In 2016, Kanye West tweeted up a storm leading up to his new album, talking about struggles with his finances. Pizza Hut in the UK saw his financial difficulties to be their economic opportunity. They created a fake resume that the rapper “sent into Pizza Hut.”
The resume mirrored his album listing for “God” with its overlapping text. The resume is covered with misspellings and lists sit-ups and baggy pants as experience. It also listed Taylor Swift as a reference, but crossed it off. “We’re sorry Kanye. We just can’t accept this,” Pizza Hut tweeted with the image.
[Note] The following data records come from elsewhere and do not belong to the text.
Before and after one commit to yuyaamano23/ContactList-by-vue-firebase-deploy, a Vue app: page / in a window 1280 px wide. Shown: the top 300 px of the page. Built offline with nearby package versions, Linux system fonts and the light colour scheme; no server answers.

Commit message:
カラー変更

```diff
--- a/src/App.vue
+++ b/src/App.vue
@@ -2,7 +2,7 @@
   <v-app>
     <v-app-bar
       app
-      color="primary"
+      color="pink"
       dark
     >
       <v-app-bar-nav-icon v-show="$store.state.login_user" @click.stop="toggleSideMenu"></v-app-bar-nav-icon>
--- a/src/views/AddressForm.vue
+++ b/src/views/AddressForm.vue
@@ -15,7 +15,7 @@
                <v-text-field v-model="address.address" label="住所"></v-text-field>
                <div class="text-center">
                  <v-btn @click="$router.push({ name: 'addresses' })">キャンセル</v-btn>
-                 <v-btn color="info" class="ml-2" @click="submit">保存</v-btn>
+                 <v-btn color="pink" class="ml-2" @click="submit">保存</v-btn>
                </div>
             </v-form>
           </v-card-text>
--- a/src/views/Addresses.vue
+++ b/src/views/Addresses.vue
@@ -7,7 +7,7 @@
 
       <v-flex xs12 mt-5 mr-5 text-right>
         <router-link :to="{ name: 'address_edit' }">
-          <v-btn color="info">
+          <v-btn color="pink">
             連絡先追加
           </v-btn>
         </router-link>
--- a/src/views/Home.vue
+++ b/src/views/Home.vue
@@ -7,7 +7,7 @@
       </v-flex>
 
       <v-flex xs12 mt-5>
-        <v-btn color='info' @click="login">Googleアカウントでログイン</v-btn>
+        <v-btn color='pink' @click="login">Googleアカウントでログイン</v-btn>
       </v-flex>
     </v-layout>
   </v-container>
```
Pharrell Williams Wears Arby’s Hat
Rapper Pharell Williams wore a hat to the 2014 Grammy’s that was criticized by a lot of people, but most savagely by Arby’s. The tweet, “Hey @Pharrell, can we have our hat back?” hit almost 60,000 likes.
Willams did take it lightheartedly, though. “Y’all tryna start a roast beef?” he asked in response. It wouldn’t be the only time Arby’s started roast beef, but it was a friendly beef in comparison to the other fast feuds.
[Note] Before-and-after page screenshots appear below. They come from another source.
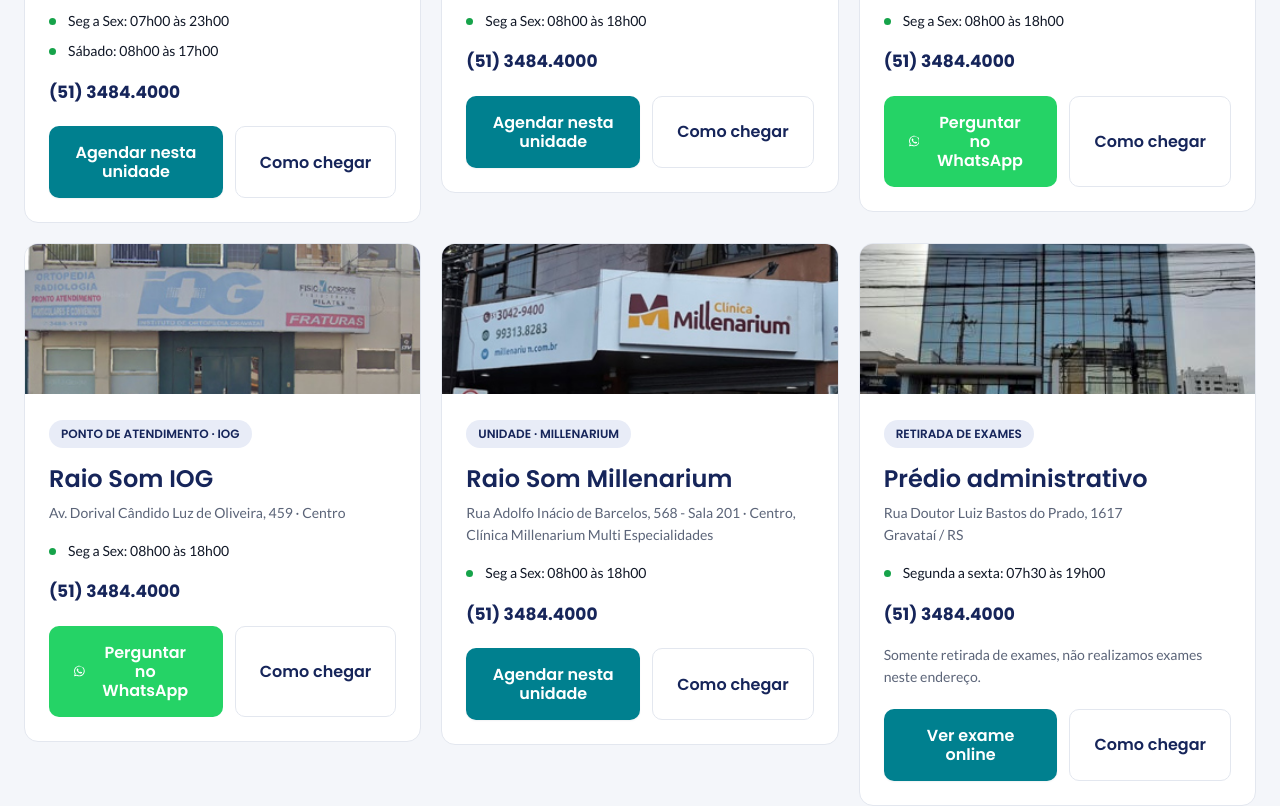
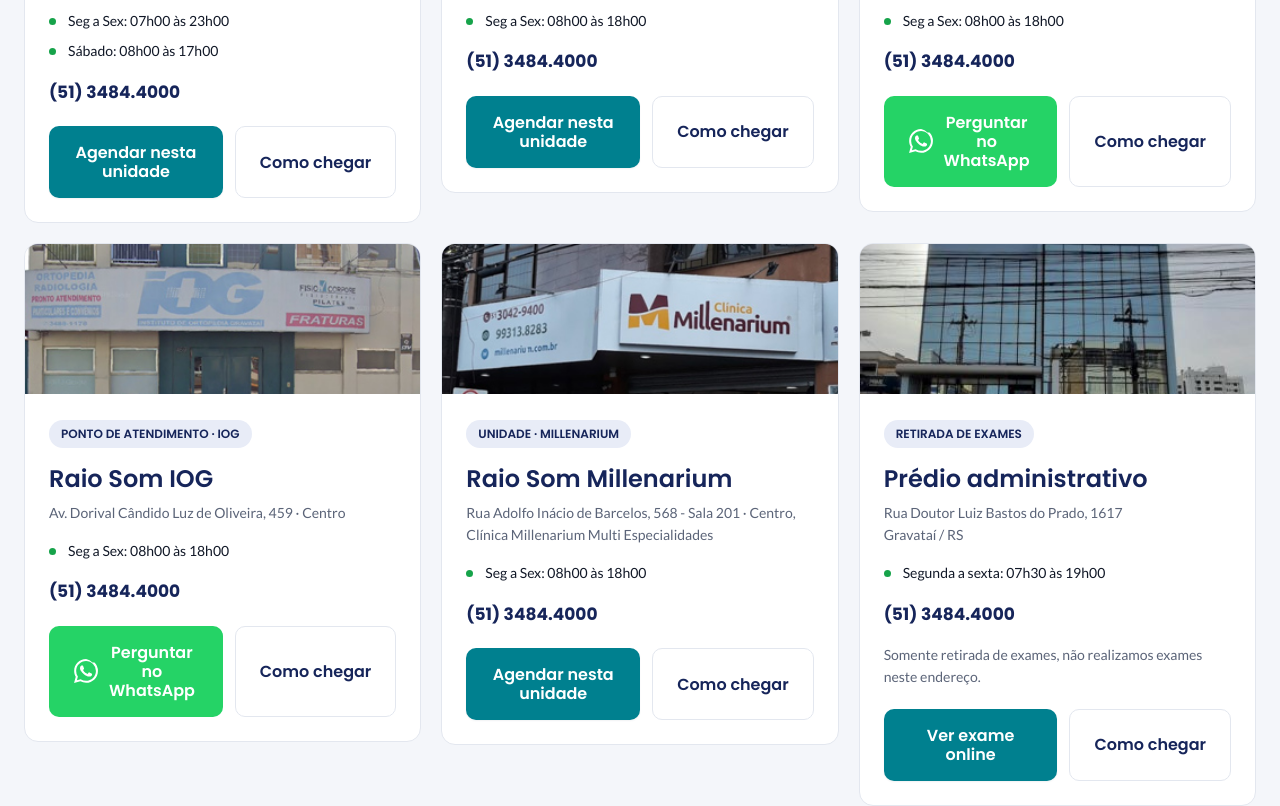
Before and after one commit to eduardodr-coding/raiosom, a Next.js app: page / in a window 1280 px wide. Shown: the part 3940-4746 px from the top of the page. Built offline with nearby package versions, Linux system fonts and the light colour scheme.

Commit message:
Aumenta o símbolo do WhatsApp nos botões
De 18 para 24 px, e com `flex: none` para ele não encolher quando o texto do
botão quebra em duas linhas — era ali que virava um ponto verde ao lado do
texto.

Co-Authored-By: Claude Opus 5 <noreply@anthropic.com>

```diff
--- a/components/ui/Button.tsx
+++ b/components/ui/Button.tsx
@@ -60,7 +60,7 @@ function Conteudo({ variant, children }: { variant?: ButtonVariant; children: Re
 
   return (
     <>
-      <IconeRede rede="whatsapp" tamanho={20} />
+      <IconeRede rede="whatsapp" tamanho={24} />
       {children}
     </>
   );
--- a/styles/componentes.css
+++ b/styles/componentes.css
@@ -77,6 +77,12 @@
   --btn-fundo: var(--whatsapp);
   --btn-fundo-hover: var(--whatsapp-escuro);
   --btn-texto: var(--branco);
+}
+
+/* O símbolo não encolhe quando o texto do botão quebra em duas linhas: sem
+   isso ele vira um ponto verde ao lado de um bloco de texto. */
+.btn--whatsapp svg {
+  flex: none;
 }
 
 .btn--fantasma {
```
Game Of Thrones Crowns Its Fast Food King
After Game of Thrones killed off Bud Knight in the recent Superbowl commercial, they were in need of a new food product king. Fortunately, Wendy’s convinced Game of Thrones on Twitter to usurp Bud Knight as the new king.
Surprisingly, the Game of Thrones Twitter responded to Wendy’s and confirmed them as a new king. Game of Thrones then made a jab at Burger King, saying “Any man who must say ‘I am the king’ is no true king at all.” Unfortunately, the king of burgers missed his chance.
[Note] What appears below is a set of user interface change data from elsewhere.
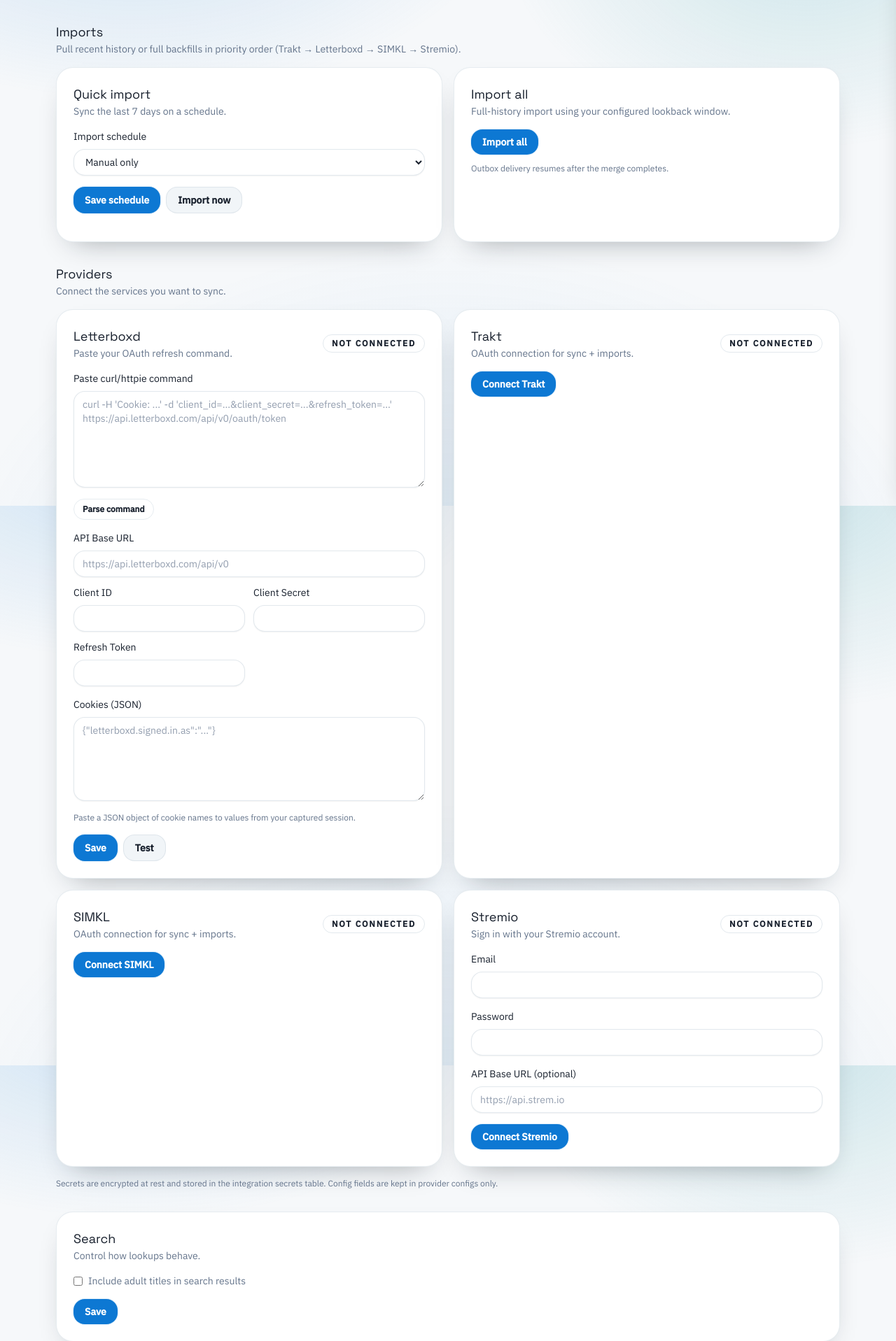
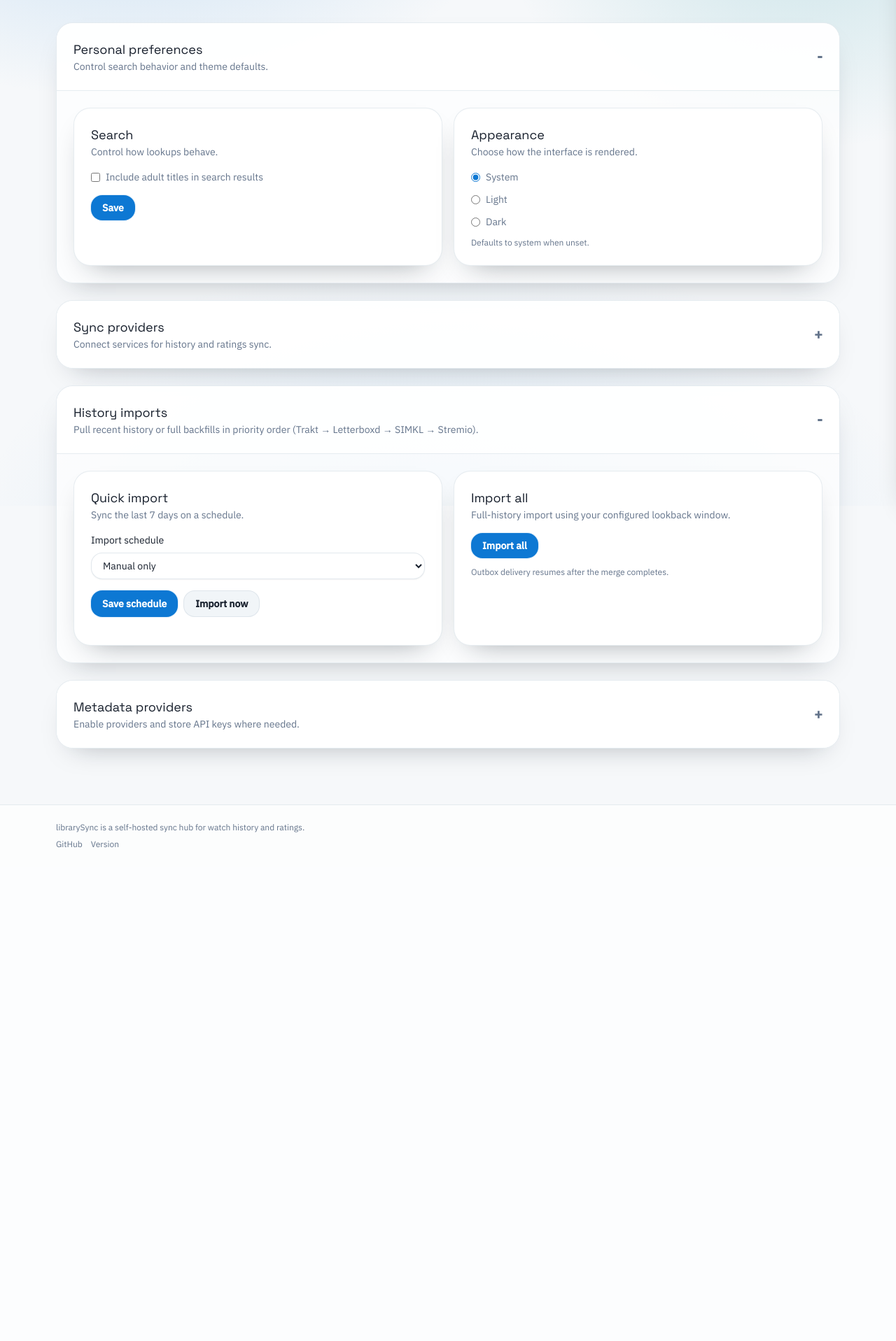
Before and after one commit to willtho89/librarySync, a FastAPI app: template backend/src/librarysync/templates/settings.html in a window 1280 px wide. Shown: the part 77-1994 px from the top of the page at 70% size. After the commit the page ends 1289 px from the top, so only its background shows below. Run offline with FastAPI, Linux system fonts and the light colour scheme; the template is opened without the code that fills it, so the values that code supplies are empty; parts of the project's set-up code (start-up, migrations or seed data) failed here and were passed over; some libraries are stand-ins or nearby versions.

Commit message:
update settings page

```diff
--- a/backend/pyproject.toml
+++ b/backend/pyproject.toml
@@ -4,7 +4,7 @@ build-backend = "setuptools.build_meta"
 
 [project]
 name = "librarysync"
-version = "0.4.4"
+version = "0.4.5"
 description = "librarySync backend"
 requires-python = ">=3.14"
 dependencies = [
--- a/backend/src/librarysync/static/styles.css
+++ b/backend/src/librarysync/static/styles.css
@@ -626,6 +626,8 @@ body {
       radial-gradient(900px 500px at 15% -10%, rgba(13, 120, 211, 0.18), transparent 60%),
       radial-gradient(800px 600px at 90% -5%, rgba(11, 138, 155, 0.18), transparent 55%),
       radial-gradient(1200px 900px at 50% 120%, rgba(13, 120, 211, 0.12), transparent 60%);
+  background-repeat: no-repeat;
+  background-size: cover;
 }
 
 [hidden] {
@@ -718,6 +720,58 @@ h1,
 
 .card-muted {
   background-color: rgb(var(--color-elevated) / 0.8);
+}
+
+.settings-group {
+  border-radius: 1.5rem;
+  border-width: 1px;
+  border-color: rgb(var(--color-line) / 0.6);
+  background-color: rgb(var(--color-surface) / 0.7);
+  --tw-shadow: 0 18px 40px -24px rgba(15, 27, 36, 0.35);
+  --tw-shadow-colored: 0 18px 40px -24px var(--tw-shadow-color);
+  box-shadow: var(--tw-ring-offset-shadow, 0 0 #0000), var(--tw-ring-shadow, 0 0 #0000), var(--tw-shadow);
+  overflow: hidden;
+}
+
+.settings-summary {
+  list-style: none;
+  display: flex;
+  cursor: pointer;
+  flex-wrap: wrap;
+  align-items: center;
+  justify-content: space-between;
+  gap: 1.5rem;
+  padding: 1.5rem;
+  background-color: rgb(var(--color-surface) / 0.9);
+}
+
+.settings-summary::-webkit-details-marker {
+  display: none;
+}
+
+.settings-summary::marker {
+  content: "";
+}
+
+.settings-summary::after {
+  content: "+";
+  font-size: 1.25rem;
+  line-height: 1;
+  font-weight: 600;
+  color: rgb(var(--color-muted) / 1);
+}
+
+.settings-group[open] .settings-summary {
+  border-bottom-width: 1px;
+  border-color: rgb(var(--color-line) / 0.6);
+}
+
+.settings-group[open] .settings-summary::after {
+  content: "-";
+}
+
+.settings-panel {
+  padding: 1.5rem;
 }
 
 .card-header {
--- a/backend/src/librarysync/templates/settings.html
+++ b/backend/src/librarysync/templates/settings.html
@@ -1,69 +1,69 @@
 {% extends "base.html" %}
 
 {% block content %}
-<section class="space-y-8">
+<section class="space-y-6">
+  <details class="settings-group" open>
+    <summary class="settings-summary">
       <div>
-    <h2 class="section-title">Imports</h2>
-    <p class="section-subtitle">
-      Pull recent history or full backfills in priority order (Trakt → Letterboxd → SIMKL →
-      Stremio).
-    </p>
-    <div class="mt-4 grid gap-4 lg:grid-cols-2">
+        <h2 class="section-title">Personal preferences</h2>
+        <p class="section-subtitle">Control search behavior and theme defaults.</p>
+      </div>
+    </summary>
+    <div class="settings-panel">
+      <div class="grid gap-4 lg:grid-cols-2">
         <div class="card">
           <div class="card-header">
             <div>
-            <h3 class="section-title">Quick import</h3>
-            <p class="section-subtitle">Sync the last 7 days on a schedule.</p>
+              <h2 class="section-title">Search</h2>
+              <p class="section-subtitle">Control how lookups behave.</p>
             </div>
           </div>
-        <form id="quick-import-form" class="space-y-4">
-          <label class="field">
-            <span>Import schedule</span>
-            <select class="select" name="quick_import_interval">
-              <option value="">Manual only</option>
-              <option value="21600">Every 6 hours</option>
-              <option value="43200">Every 12 hours</option>
-              <option value="86400">Every day</option>
-              <option value="259200">Every 3 days</option>
-              <option value="604800">Every 7 days</option>
-            </select>
+          <form id="settings-form" class="space-y-4">
+            <label class="inline-control">
+              <input type="checkbox" name="include_adult_in_search" />
+              <span>Include adult titles in search results</span>
             </label>
-          <div class="flex flex-wrap gap-2">
-            <button class="btn btn-primary" type="submit">Save schedule</button>
-            <button type="button" id="quick-import-now" class="btn btn-secondary">
-              Import now
-            </button>
-          </div>
-          <p id="quick-import-last" class="helper-text"></p>
-          <p id="quick-import-message" class="form-message" role="status" hidden></p>
+            <button class="btn btn-primary" type="submit">Save</button>
+            <p id="settings-message" class="form-message" role="status" hidden></p>
           </form>
         </div>
+
         <div class="card">
           <div class="card-header">
             <div>
-            <h3 class="section-title">Import all</h3>
-            <p class="section-subtitle">
-              Full-history import using your configured lookback window.
-            </p>
+              <h2 class="section-title">Appearance</h2>
+              <p class="section-subtitle">Choose how the interface is rendered.</p>
             </div>
           </div>
           <div class="space-y-3">
-          <button type="button" id="import-all-button" class="btn btn-primary">
-            Import all
-          </button>
-          <p id="import-all-message" class="form-message" role="status" hidden></p>
-          <p class="helper-text">
-            Outbox delivery resumes after the merge completes.
-          </p>
+            <label class="inline-control">
+              <input type="radio" name="theme_mode" value="system" data-theme-option />
+              <span>System</span>
+            </label>
+            <label class="inline-control">
+              <input type="radio" name="theme_mode" value="light" data-theme-option />
+              <span>Light</span>
+            </label>
+            <label class="inline-control">
+              <input type="radio" name="theme_mode" value="dark" data-theme-option />
+              <span>Dark</span>
+            </label>
+            <p class="helper-text">Defaults to system when unset.</p>
           </div>
         </div>
       </div>
     </div>
+  </details>
 
+  <details class="settings-group">
+    <summary class="settings-summary">
       <div>
-    <h2 class="section-title">Providers</h2>
-    <p class="section-subtitle">Connect the services you want to sync.</p>
-    <div class="mt-4 grid gap-4 lg:grid-cols-2">
+        <h2 class="section-title">Sync providers</h2>
+        <p class="section-subtitle">Connect services for history and ratings sync.</p>
+      </div>
+    </summary>
+    <div class="settings-panel">
+      <div class="grid gap-4 lg:grid-cols-2">
         <div class="card">
           <div class="card-header">
             <div>
@@ -221,52 +221,81 @@
         are kept in provider configs only.
       </p>
     </div>
+  </details>
 
+  <details class="settings-group" open>
+    <summary class="settings-summary">
+      <div>
+        <h2 class="section-title">History imports</h2>
+        <p class="section-subtitle">
+          Pull recent history or full backfills in priority order (Trakt → Letterboxd → SIMKL →
+          Stremio).
+        </p>
+      </div>
+    </summary>
+    <div class="settings-panel">
+      <div class="grid gap-4 lg:grid-cols-2">
         <div class="card">
           <div class="card-header">
             <div>
-        <h2 class="section-title">Search</h2>
-        <p class="section-subtitle">Control how lookups behave.</p>
+              <h3 class="section-title">Quick import</h3>
+              <p class="section-subtitle">Sync the last 7 days on a schedule.</p>
             </div>
           </div>
-    <form id="settings-form" class="space-y-4">
-      <label class="inline-control">
-        <input type="checkbox" name="include_adult_in_search" />
-        <span>Include adult titles in search results</span>
+          <form id="quick-import-form" class="space-y-4">
+            <label class="field">
+              <span>Import schedule</span>
+              <select class="select" name="quick_import_interval">
+                <option value="">Manual only</option>
+                <option value="21600">Every 6 hours</option>
+                <option value="43200">Every 12 hours</option>
+                <option value="86400">Every day</option>
+                <option value="259200">Every 3 days</option>
+                <option value="604800">Every 7 days</option>
+              </select>
             </label>
-      <button class="btn btn-primary" type="submit">Save</button>
-      <p id="settings-message" class="form-message" role="status" hidden></p>
+            <div class="flex flex-wrap gap-2">
+              <button class="btn btn-primary" type="submit">Save schedule</button>
+              <button type="button" id="quick-import-now" class="btn btn-secondary">
+                Import now
+              </button>
+            </div>
+            <p id="quick-import-last" class="helper-text"></p>
+            <p id="quick-import-message" class="form-message" role="status" hidden></p>
           </form>
         </div>
-
         <div class="card">
           <div class="card-header">
             <div>
-        <h2 class="section-title">Appearance</h2>
-        <p class="section-subtitle">Choose how the interface is rendered.</p>
+              <h3 class="section-title">Import all</h3>
+              <p class="section-subtitle">
+                Full-history import using your configured lookback window.
+              </p>
             </div>
           </div>
           <div class="space-y-3">
-      <label class="inline-control">
-        <input type="radio" name="theme_mode" value="system" data-theme-option />
-        <span>System</span>
-      </label>
-      <label class="inline-control">
-        <input type="radio" name="theme_mode" value="light" data-theme-option />
-        <span>Light</span>
-      </label>
-      <label class="inline-control">
-        <input type="radio" name="theme_mode" value="dark" data-theme-option />
-        <span>Dark</span>
-      </label>
-      <p class="helper-text">Defaults to system when unset.</p>
+            <button type="button" id="import-all-button" class="btn btn-primary">
+              Import all
+            </button>
+            <p id="import-all-message" class="form-message" role="status" hidden></p>
+            <p class="helper-text">
+              Outbox delivery resumes after the merge completes.
+            </p>
           </div>
         </div>
+      </div>
+    </div>
+  </details>
 
+  <details class="settings-group">
+    <summary class="settings-summary">
       <div>
         <h2 class="section-title">Metadata providers</h2>
         <p class="section-subtitle">Enable providers and store API keys where needed.</p>
-    <div class="mt-4 grid gap-4 lg:grid-cols-2">
+      </div>
+    </summary>
+    <div class="settings-panel">
+      <div class="grid gap-4 lg:grid-cols-2">
         <div class="card">
           <div class="card-header">
             <div>
@@ -404,5 +433,8 @@
         </div>
       </div>
     </div>
+  </details>
+
+  </details>
 </section>
 {% endblock %}
--- a/worker/pyproject.toml
+++ b/worker/pyproject.toml
@@ -4,7 +4,7 @@ build-backend = "setuptools.build_meta"
 
 [project]
 name = "librarysync-worker"
-version = "0.4.4"
+version = "0.4.5"
 description = "librarySync worker"
 requires-python = ">=3.14"
 dependencies = [
```
Also changed, not shown: README.md, 1 other file. Lines whose indentation alone changed are shown as unchanged.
Taco Bell Declares War On McDonald’s Breakfast Sandwiches
When Taco Bell released its new breakfast items for $1 across the board, McDonald’s all-day breakfast dropped in revenue. McDonald’s then added $1, $2, and $3 tiers. Taco Bell increased their advertising, and so did McDonald’s. Eventually, Taco Bell released a ruthless commercial as an advertising scheme.
Taking the term “war” seriously, the commercial begins with a Ronald McDonald look-alike dictator forcing its citizens to eat Egg McMuffin-looking sandwiches. A group of rebels eventually escapes the society to a bright land of smiling faces eating A.M. Crunchwraps. Not much left for interpretation in this commercial.
Dunkin’ Donuts Raises Arms In The Breakfast War
Dunkin’ Donuts has aimed to keep up with McDonald’s breakfasts since 2016, revising their drive-thru menu and deals. So when McDonald’s released Donut Sticks just before Valentine’s Day, Dunkin’ was quick to comment.
“What a weird coincidence . . . @McDonalds came out with Donut Sticks, and we just released the blueprints to our new donut packaging . . .” Dunkin’ tweeted, sharing a photo reminiscent of McDonald’s burger packaging. Dunkin’ clearly didn’t appreciate another restaurant copying the Donut Fries they released back in 2018. Their tweeted image copied McDonald’s products in return.
Old Spice Battles With Taco Bell
Unprovoked, Old Spice challenged Taco Bell’s fire sauce in 2012. In July, Old Spice tweeted, “Why is it that ‘fire sauce’ isn’t made with any real fire? Seems like false advertising.” Taco Bell came back with, “Is your deodorant made with really old spices?”
Old Spice’s reply really makes sense if you’ve seen their commercials. Meaning, it makes sense, only because Old Spice said it, “Depends. Do you consider volcanoes, tanks and freedom to be spices?”
Carl’s Jr. Can’t Compete With Wendy’s
Carl’s Jr. made the mistake of starting a Twitter fight with Wendy’s in 2017. Twitter user Andrew Morgan tweeted at Wendy’s, asking how they compare to Carl’s Jr. That same day, Carl’s Jr. replied “LOL they don’t,” receiving few responses.
Wendy’s didn’t immediately reply, lulling Carl’s Jr. into a false sense of victory. Half a day later, though, they landed the punch. “Yeah, for one, if we were going to diss another restaurant we’d have more than likes and RTs after 13 hours.” Unfortunately for Carl’s Jr, Wendy’s response got over 62,000 likes compared to their 1,000. Ouch!